** LISTED RECORDS follows **

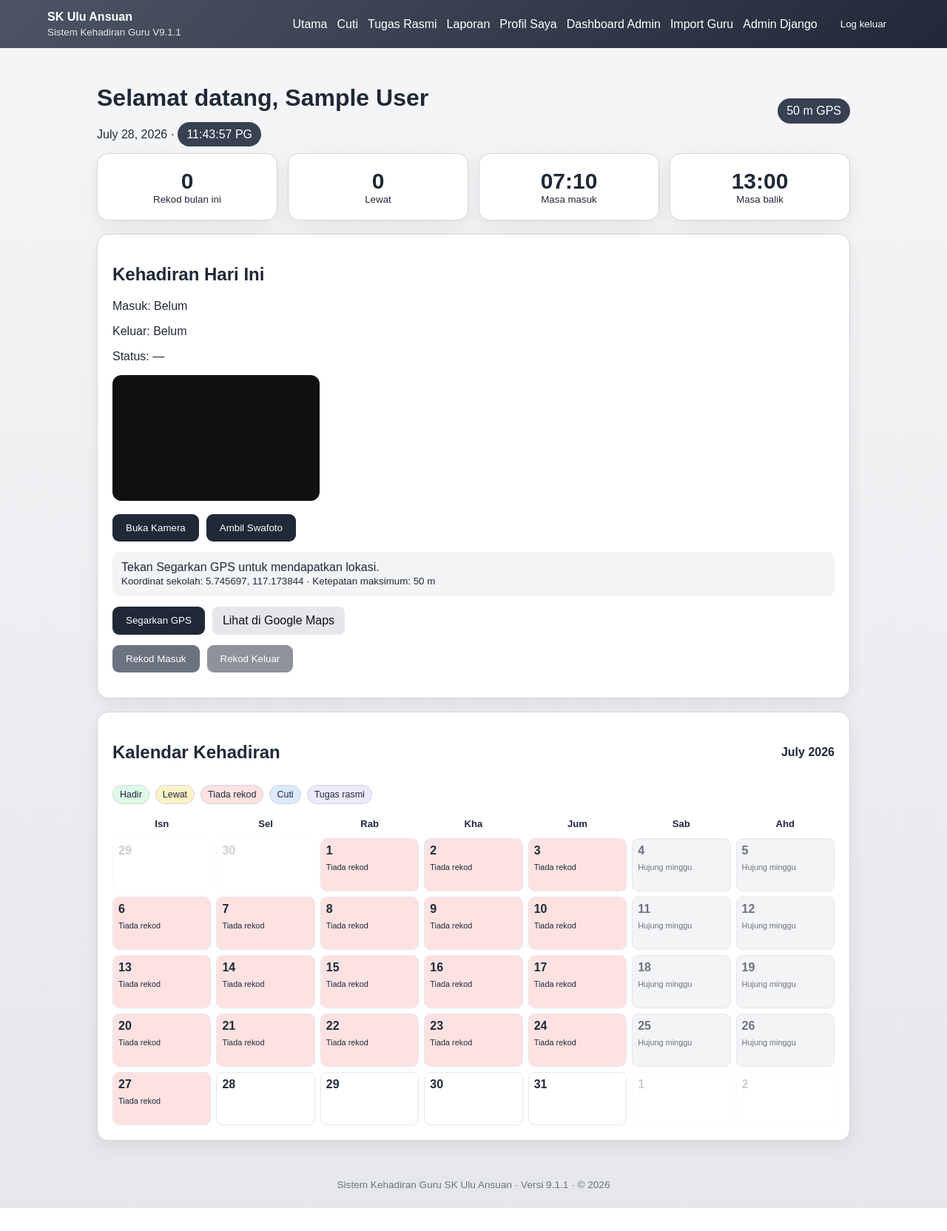
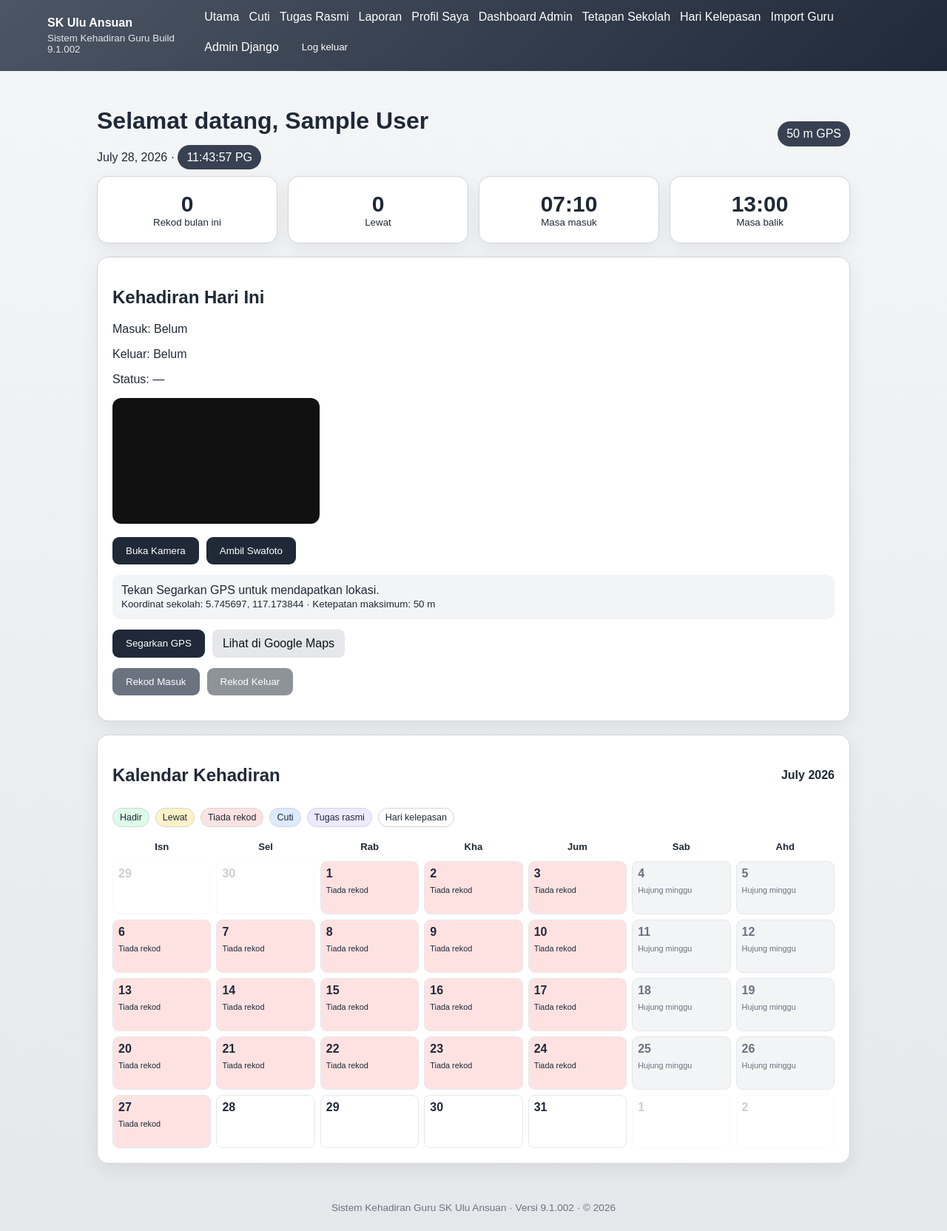
Before and after one commit to emolz85-netizen/aplikasi-kehadiran-guru-v9.1, a Django app: page / in a window 1280 px wide. Shown: the whole page at 74% size. Before the commit the page ends 1633 px from the top, so only its background shows below. Run offline with Django 5.2, Linux system fonts and the light colour scheme; the visitor is signed in with stand-in values (Sample User, id 1); data comes from the database, SQL or seed files in the repository; data that the repository does not hold is empty.

Commit message:
Build 9.1.002 - Tetapan Sekolah dan Hari Kelepasan
Tambah SchoolSettings
Tambah SchoolHoliday
Tambah tetapan GPS
Tambah waktu sekolah

```diff
--- a/attendance/context_processors.py
+++ b/attendance/context_processors.py
@@ -11,7 +11,7 @@ def school_context(request):
             "SCHOOL_LATITUDE": school.latitude,
             "SCHOOL_LONGITUDE": school.longitude,
             "SCHOOL_RADIUS_METERS": school.radius_meters,
-            "APP_VERSION": "9.1.1",
+            "APP_VERSION": "9.1.002",
         }
     except Exception:
         return {
@@ -20,5 +20,5 @@ def school_context(request):
             "SCHOOL_LATITUDE": settings.SCHOOL_LATITUDE,
             "SCHOOL_LONGITUDE": settings.SCHOOL_LONGITUDE,
             "SCHOOL_RADIUS_METERS": settings.SCHOOL_RADIUS_METERS,
-            "APP_VERSION": "9.1.1",
+            "APP_VERSION": "9.1.002",
         }
--- a/attendance/models.py
+++ b/attendance/models.py
@@ -5,6 +5,7 @@ from django.contrib.auth.models import User
 
 class SchoolSettings(models.Model):
     school_name = models.CharField(max_length=200, default="SK Ulu Ansuan")
+    address = models.TextField(blank=True, default="")
     latitude = models.FloatField(default=5.745697)
     longitude = models.FloatField(default=117.173844)
     radius_meters = models.PositiveIntegerField(default=50)
@@ -37,6 +38,21 @@ class SchoolSettings(models.Model):
         if date_value.weekday() == 4:
             return self.friday_check_in, self.friday_check_out
         return self.weekday_check_in, self.weekday_check_out
+
+
+class SchoolHoliday(models.Model):
+    name = models.CharField(max_length=200, verbose_name="Nama hari kelepasan")
+    date = models.DateField(unique=True, verbose_name="Tarikh")
+    description = models.TextField(blank=True, verbose_name="Catatan")
+    is_active = models.BooleanField(default=True, verbose_name="Aktif")
+
+    class Meta:
+        ordering = ["date"]
+        verbose_name = "Hari kelepasan"
+        verbose_name_plural = "Hari kelepasan"
+
+    def __str__(self):
+        return f"{self.name} ({self.date:%d/%m/%Y})"
 
 
 class TeacherProfile(models.Model):
--- a/attendance/views.py
+++ b/attendance/views.py
@@ -15,16 +15,16 @@ from django.utils import timezone
 from django.views.decorators.http import require_POST
 
 from .forms import LeaveRequestForm, OfficialDutyForm, TeacherImportForm, ProfileForm, MalayPasswordChangeForm
-from .models import Attendance, LeaveRequest, OfficialDuty, TeacherProfile, SchoolSettings, AccountActivity
+from .models import Attendance, LeaveRequest, OfficialDuty, TeacherProfile, SchoolSettings, SchoolHoliday, AccountActivity
 
 def health(request):
     try:
         with connection.cursor() as cursor:
             cursor.execute("SELECT 1")
             cursor.fetchone()
-        return JsonResponse({"status": "ok", "database": "connected", "version": "9.1.1"})
+        return JsonResponse({"status": "ok", "database": "connected", "version": "9.1.002"})
     except Exception:
-        return JsonResponse({"status": "error", "database": "unavailable", "version": "9.1.1"}, status=503)
+        return JsonResponse({"status": "error", "database": "unavailable", "version": "9.1.002"}, status=503)
 
 def manifest(request):
     return JsonResponse({
@@ -38,7 +38,7 @@ def manifest(request):
 
 def service_worker(request):
     script = '''
-const CACHE = "kehadiran-v9-1-1";
+const CACHE = "kehadiran-v9-1-002";
 self.addEventListener("install", e => e.waitUntil(caches.open(CACHE).then(c => c.addAll(["/","/login/"]))));
 self.addEventListener("fetch", e => e.respondWith(fetch(e.request).catch(() => caches.match(e.request))));
 '''
@@ -93,6 +93,7 @@ def haversine_m(lat1, lon1, lat2, lon2):
 @login_required
 def dashboard(request):
     today = timezone.localdate()
+    today_holiday = SchoolHoliday.objects.filter(date=today, is_active=True).first()
     record = Attendance.objects.filter(user=request.user, date=today).first()
     month_records = Attendance.objects.filter(
         user=request.user,
@@ -123,6 +124,10 @@ def dashboard(request):
             duty_days.add(day)
             day += timezone.timedelta(days=1)
 
+    holiday_days = {item.date: item.name for item in SchoolHoliday.objects.filter(
+        is_active=True, date__year=today.year, date__month=today.month
+    )}
+
     records_by_day = {r.date.day: r for r in month_records}
     month_calendar = []
     for week in calendar.Calendar(firstweekday=0).monthdatescalendar(today.year, today.month):
@@ -132,7 +137,9 @@ def dashboard(request):
             label = ""
             if day.month == today.month:
                 state = "empty"
-                if day in leave_days:
+                if day in holiday_days:
+                    state, label = "holiday", holiday_days[day]
+                elif day in leave_days:
                     state, label = "leave", "Cuti"
                 elif day in duty_days:
                     state, label = "duty", "Tugas rasmi"
@@ -159,6 +166,7 @@ def dashboard(request):
         "target_out": target_out,
         "month_calendar": month_calendar,
         "month_name": today.strftime("%B %Y"),
+        "today_holiday": today_holiday,
     })
 
 @login_required
@@ -189,6 +197,17 @@ def record_attendance(request, action):
         }, status=403)
 
     today = timezone.localdate()
+    holiday = SchoolHoliday.objects.filter(date=today, is_active=True).first()
+    if holiday:
+        return JsonResponse({
+            "ok": False,
+            "message": f"Hari ini ialah {holiday.name}. Kehadiran tidak diperlukan."
+        }, status=403)
+    if today.weekday() >= 5:
+        return JsonResponse({
+            "ok": False,
+            "message": "Hari ini ialah hujung minggu. Kehadiran tidak diperlukan."
+        }, status=403)
     now = timezone.now()
     rec, _ = Attendance.objects.get_or_create(user=request.user, date=today)
     selfie = request.FILES.get("selfie")
--- a/static/attendance/style.css
+++ b/static/attendance/style.css
@@ -12,3 +12,9 @@ video{width:280px;max-width:100%;min-height:170px;background:#111;border-radius:
 .grid-two{display:grid;grid-template-columns:repeat(2,minmax(0,1fr));gap:16px}.stats.four{grid-template-columns:repeat(4,minmax(0,1fr))}.gps-box{padding:12px;background:#f3f4f6;border-radius:10px;margin:12px 0}.button-link{display:inline-block;padding:10px 14px;border-radius:8px;background:#e5e7eb;color:#111;text-decoration:none}footer{text-align:center;padding:24px;color:#6b7280;font-size:.85rem}form p label{display:block;font-weight:600;margin-bottom:5px}form input,form textarea,form select{width:100%;max-width:100%;box-sizing:border-box;padding:10px;border:1px solid #d1d5db;border-radius:8px}@media(max-width:760px){.grid-two,.stats.four{grid-template-columns:1fr 1fr}}@media(max-width:480px){.grid-two,.stats.four{grid-template-columns:1fr}}
 
 .calendar-title{display:flex;justify-content:space-between;align-items:center;gap:12px}.calendar-legend{display:flex;flex-wrap:wrap;gap:8px;margin:10px 0 14px}.legend{padding:5px 9px;border-radius:999px;font-size:.78rem;border:1px solid #d1d5db}.attendance-calendar{display:grid;grid-template-columns:repeat(7,minmax(0,1fr));gap:7px}.weekday{text-align:center;font-weight:700;font-size:.82rem;padding:5px}.calendar-day{min-height:72px;border:1px solid #e5e7eb;border-radius:9px;padding:7px;background:#fff}.calendar-day b,.calendar-day small{display:block}.calendar-day small{font-size:.68rem;margin-top:7px}.calendar-day.outside{opacity:.22}.calendar-day.present,.legend.present{background:#dcfce7}.calendar-day.late,.legend.late{background:#fef3c7}.calendar-day.absent,.legend.absent{background:#fee2e2}.calendar-day.leave,.legend.leave{background:#dbeafe}.calendar-day.duty,.legend.duty{background:#ede9fe}.calendar-day.weekend{background:#f3f4f6;color:#6b7280}@media(max-width:600px){.attendance-calendar{gap:3px}.calendar-day{min-height:54px;padding:5px}.calendar-day small{font-size:.58rem;overflow:hidden}.weekday{font-size:.7rem}}
+
+
+/* Build 9.1.002 */
+.holiday-notice{border-left:5px solid #7c3aed;background:#f3e8ff;color:#4c1d95}
+.calendar-day.holiday{background:#ede9fe;border-color:#8b5cf6;color:#5b21b6}
+.legend.holiday::before{background:#8b5cf6}
--- a/templates/attendance/base.html
+++ b/templates/attendance/base.html
@@ -11,7 +11,7 @@
 </head>
 <body>
 <header>
-  <div><strong>{{ SCHOOL_NAME }}</strong><small>Sistem Kehadiran Guru V9.1.1</small></div>
+  <div><strong>{{ SCHOOL_NAME }}</strong><small>Sistem Kehadiran Guru Build 9.1.002</small></div>
   {% if user.is_authenticated %}
   <nav>
     <a href="{% url 'dashboard' %}">Utama</a>
@@ -19,7 +19,7 @@
     <a href="{% url 'duty_page' %}">Tugas Rasmi</a>
     <a href="{% url 'report_page' %}">Laporan</a>
     <a href="{% url 'profile_page' %}">Profil Saya</a>
-    {% if user.is_staff %}<a href="{% url 'admin_dashboard' %}">Dashboard Admin</a><a href="{% url 'import_teachers' %}">Import Guru</a><a href="/admin/">Admin Django</a>{% endif %}
+    {% if user.is_staff %}<a href="{% url 'admin_dashboard' %}">Dashboard Admin</a><a href="/admin/attendance/schoolsettings/">Tetapan Sekolah</a><a href="/admin/attendance/schoolholiday/">Hari Kelepasan</a><a href="{% url 'import_teachers' %}">Import Guru</a><a href="/admin/">Admin Django</a>{% endif %}
     <form method="post" action="{% url 'logout' %}">{% csrf_token %}<button class="link">Log keluar</button></form>
   </nav>
   {% endif %}
--- a/templates/attendance/dashboard.html
+++ b/templates/attendance/dashboard.html
@@ -1,5 +1,10 @@
 {% extends "attendance/base.html" %}
 {% block content %}
+{% if today_holiday %}
+<div class="message holiday-notice"><strong>Hari Kelepasan:</strong> {{ today_holiday.name }}. Kehadiran tidak diperlukan hari ini.</div>
+{% elif today.weekday >= 5 %}
+<div class="message holiday-notice"><strong>Hujung minggu.</strong> Kehadiran tidak diperlukan hari ini.</div>
+{% endif %}
 <div class="hero">
   <div><h1>Selamat datang, {{ user.get_full_name|default:user.username }}</h1><p>{{ today }} · <span id="digital-clock"></span></p></div>
   <span>{{ school.radius_meters }} m GPS</span>
@@ -23,8 +28,8 @@
   </div>
   <div class="actions"><button onclick="refreshGPS()">Segarkan GPS</button><a id="map-link" class="button-link" target="_blank" hidden>Lihat di Google Maps</a></div>
   <div class="actions">
-    <button class="primary" onclick="rekod('masuk')" {% if record.check_in %}disabled{% endif %}>Rekod Masuk</button>
-    <button onclick="rekod('keluar')" {% if not record.check_in or record.check_out %}disabled{% endif %}>Rekod Keluar</button>
+    <button class="primary" onclick="rekod('masuk')" {% if record.check_in or today_holiday or today.weekday >= 5 %}disabled{% endif %}>Rekod Masuk</button>
+    <button onclick="rekod('keluar')" {% if not record.check_in or record.check_out or today_holiday or today.weekday >= 5 %}disabled{% endif %}>Rekod Keluar</button>
   </div>
   <canvas id="snapshot" hidden></canvas>
 </section>
@@ -34,7 +39,7 @@
   <div class="calendar-legend">
     <span class="legend present">Hadir</span><span class="legend late">Lewat</span>
     <span class="legend absent">Tiada rekod</span><span class="legend leave">Cuti</span>
-    <span class="legend duty">Tugas rasmi</span>
+    <span class="legend duty">Tugas rasmi</span><span class="legend holiday">Hari kelepasan</span>
   </div>
   <div class="attendance-calendar">
     <div class="weekday">Isn</div><div class="weekday">Sel</div><div class="weekday">Rab</div><div class="weekday">Kha</div><div class="weekday">Jum</div><div class="weekday">Sab</div><div class="weekday">Ahd</div>
```
Also changed, not shown: CHANGELOG_V9.1.txt (+9 -0 lines), PANDUAN_BUILD_9.1.002.txt (added, +33 -0 lines), attendance/admin.py (+11 -2 lines), attendance/migrations/0004_build_91002_school_settings_holidays.py (added).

** End of LISTED RECORDS **

§ **AIM OF THE TASK**: Each line that includes the string "objects" should be copied from the data.

§ **SOLVED EXERCISE**:
+    today_holiday = SchoolHoliday.objects.filter(date=today, is_active=True).first()
     record = Attendance.objects.filter(user=request.user, date=today).first()
     month_records = Attendance.objects.filter(
+    holiday_days = {item.date: item.name for item in SchoolHoliday.objects.filter(
+    holiday = SchoolHoliday.objects.filter(date=today, is_active=True).first()
     rec, _ = Attendance.objects.get_or_create(user=request.user, date=today)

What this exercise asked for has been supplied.